Collect the lines of the entries where "Bina" shows up.

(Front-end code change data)
----

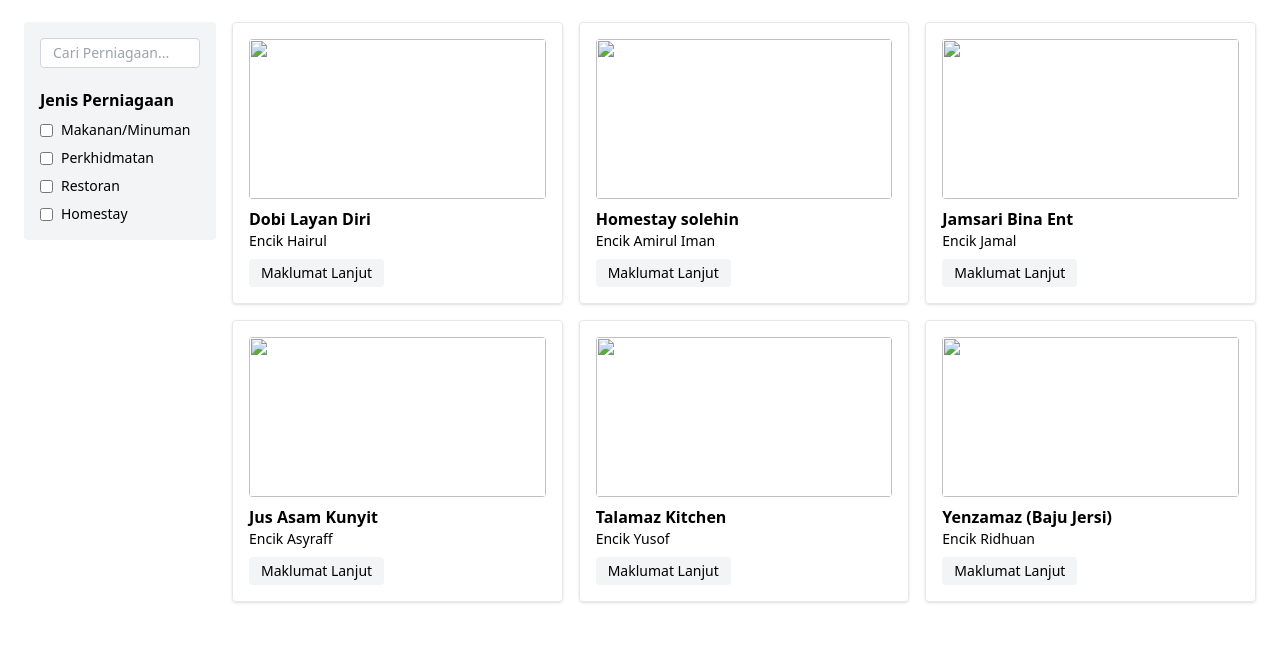
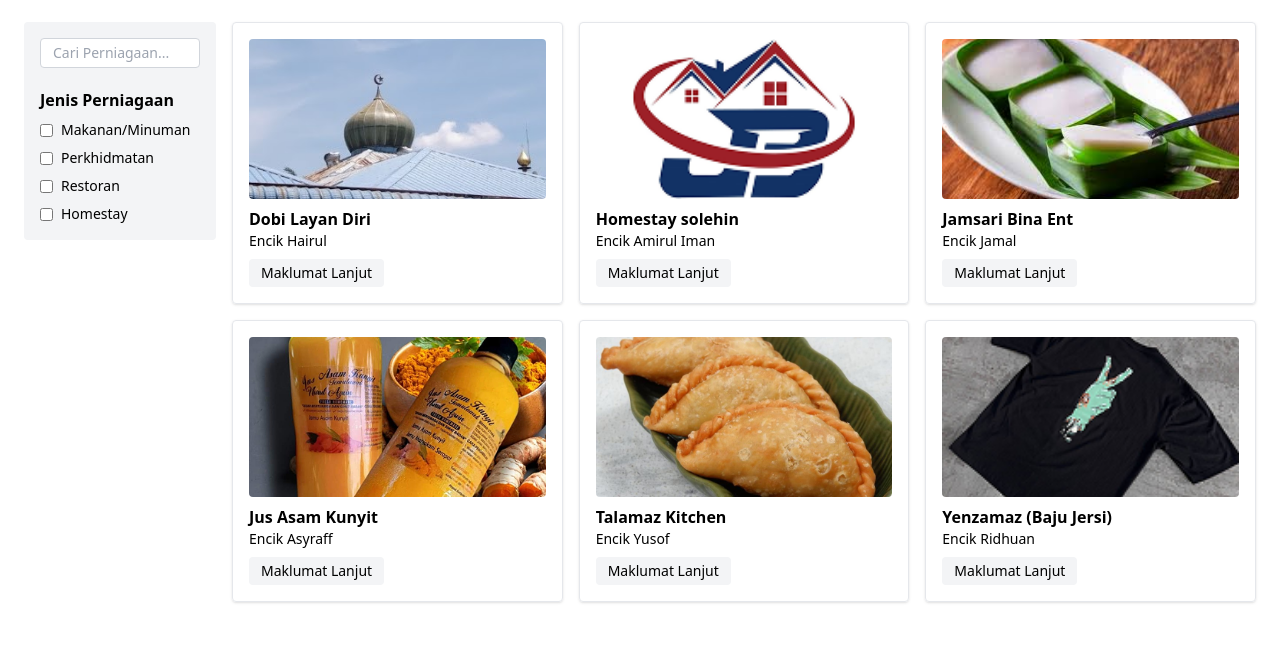
Before and after one commit to KimFie1411/bizhub-user-demo, a plain HTML site: page index.html in a window 1280 px wide. Shown: the part 554-1218 px from the top of the page. Drawn offline with nearby package versions, Linux system fonts and the light colour scheme; grey boxes are pictures that could not be loaded; a web font is replaced by a local one.

Commit message:
Update index.html

```diff
--- a/index.html
+++ b/index.html
@@ -83,42 +83,42 @@
   	<div class="md:col-span-5 grid grid-cols-1 sm:grid-cols-2 lg:grid-cols-3 gap-4">
     	<!-- Card 1 -->
 		<div class="business-card border p-4 rounded shadow" data-type="perkhidmatan" data-name="Dobi Layan Diri">
-			<img src="img/dobi.jpg" class="h-40 w-full object-cover rounded" />
+			<img src="img/masjid.jpg" class="h-40 w-full object-cover rounded" />
 			<h3 class="font-semibold mt-2">Dobi Layan Diri</h3>
 			<p class="text-sm">Encik Hairul</p>
 			<button class="bg-gray-100 mt-2 px-3 py-1 rounded text-sm">Maklumat Lanjut</button>
 		</div>
 
     	<div class="business-card border p-4 rounded shadow" data-type="homestay" data-name="Homestay Solehin">
-			<img src="img/homestay.jpg" class="h-40 w-full object-cover rounded" />
+			<img src="img/pos.png" class="h-40 w-full object-cover rounded" />
 			<h3 class="font-semibold mt-2">Homestay solehin</h3>
 			<p class="text-sm">Encik Amirul Iman</p>
 			<button class="bg-gray-100 mt-2 px-3 py-1 rounded text-sm">Maklumat Lanjut</button>
 		</div>
 
 		<div class="business-card border p-4 rounded shadow" data-type="perkhidmatan" data-name="Jamsari Bina Ent">
-			<img src="img/jamsari.jpg" class="h-40 w-full object-cover rounded" />
+			<img src="img/tepong.jpeg" class="h-40 w-full object-cover rounded" />
 			<h3 class="font-semibold mt-2">Jamsari Bina Ent</h3>
 			<p class="text-sm">Encik Jamal</p>
 			<button class="bg-gray-100 mt-2 px-3 py-1 rounded text-sm">Maklumat Lanjut</button>
 		</div>
 
 		<div class="business-card border p-4 rounded shadow" data-type="makanan" data-name="Jus Asam Kunyit">
-			<img src="img/jus.jpg" class="h-40 w-full object-cover rounded" />
+			<img src="img/air.png" class="h-40 w-full object-cover rounded" />
 			<h3 class="font-semibold mt-2">Jus Asam Kunyit</h3>
 			<p class="text-sm">Encik Asyraff</p>
 			<button class="bg-gray-100 mt-2 px-3 py-1 rounded text-sm">Maklumat Lanjut</button>
 		</div>
 
 		<div class="business-card border p-4 rounded shadow" data-type="makanan" data-name="Talamaz Kitchen">
-			<img src="img/talamaz.jpg" class="h-40 w-full object-cover rounded" />
+			<img src="img/karipap.jpeg" class="h-40 w-full object-cover rounded" />
 			<h3 class="font-semibold mt-2">Talamaz Kitchen</h3>
 			<p class="text-sm">Encik Yusof</p>
 			<button onclick="window.location.href='talamaz_detail.html'" class="bg-gray-100 mt-2 px-3 py-1 rounded text-sm">Maklumat Lanjut</button>
 		</div>
 
 		<div class="business-card border p-4 rounded shadow" data-type="perkhidmatan" data-name="Yenzamaz (Baju Jersi)">
-			<img src="img/yenzamaz.jpg" class="h-40 w-full object-cover rounded" />
+			<img src="img/baju.png" class="h-40 w-full object-cover rounded" />
 			<h3 class="font-semibold mt-2">Yenzamaz (Baju Jersi)</h3>
 			<p class="text-sm">Encik Ridhuan</p>
 			<button class="bg-gray-100 mt-2 px-3 py-1 rounded text-sm">Maklumat Lanjut</button>
```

----

▶ _Result for this task_:
 		<div class="business-card border p-4 rounded shadow" data-type="perkhidmatan" data-name="Jamsari Bina Ent">
 			<h3 class="font-semibold mt-2">Jamsari Bina Ent</h3>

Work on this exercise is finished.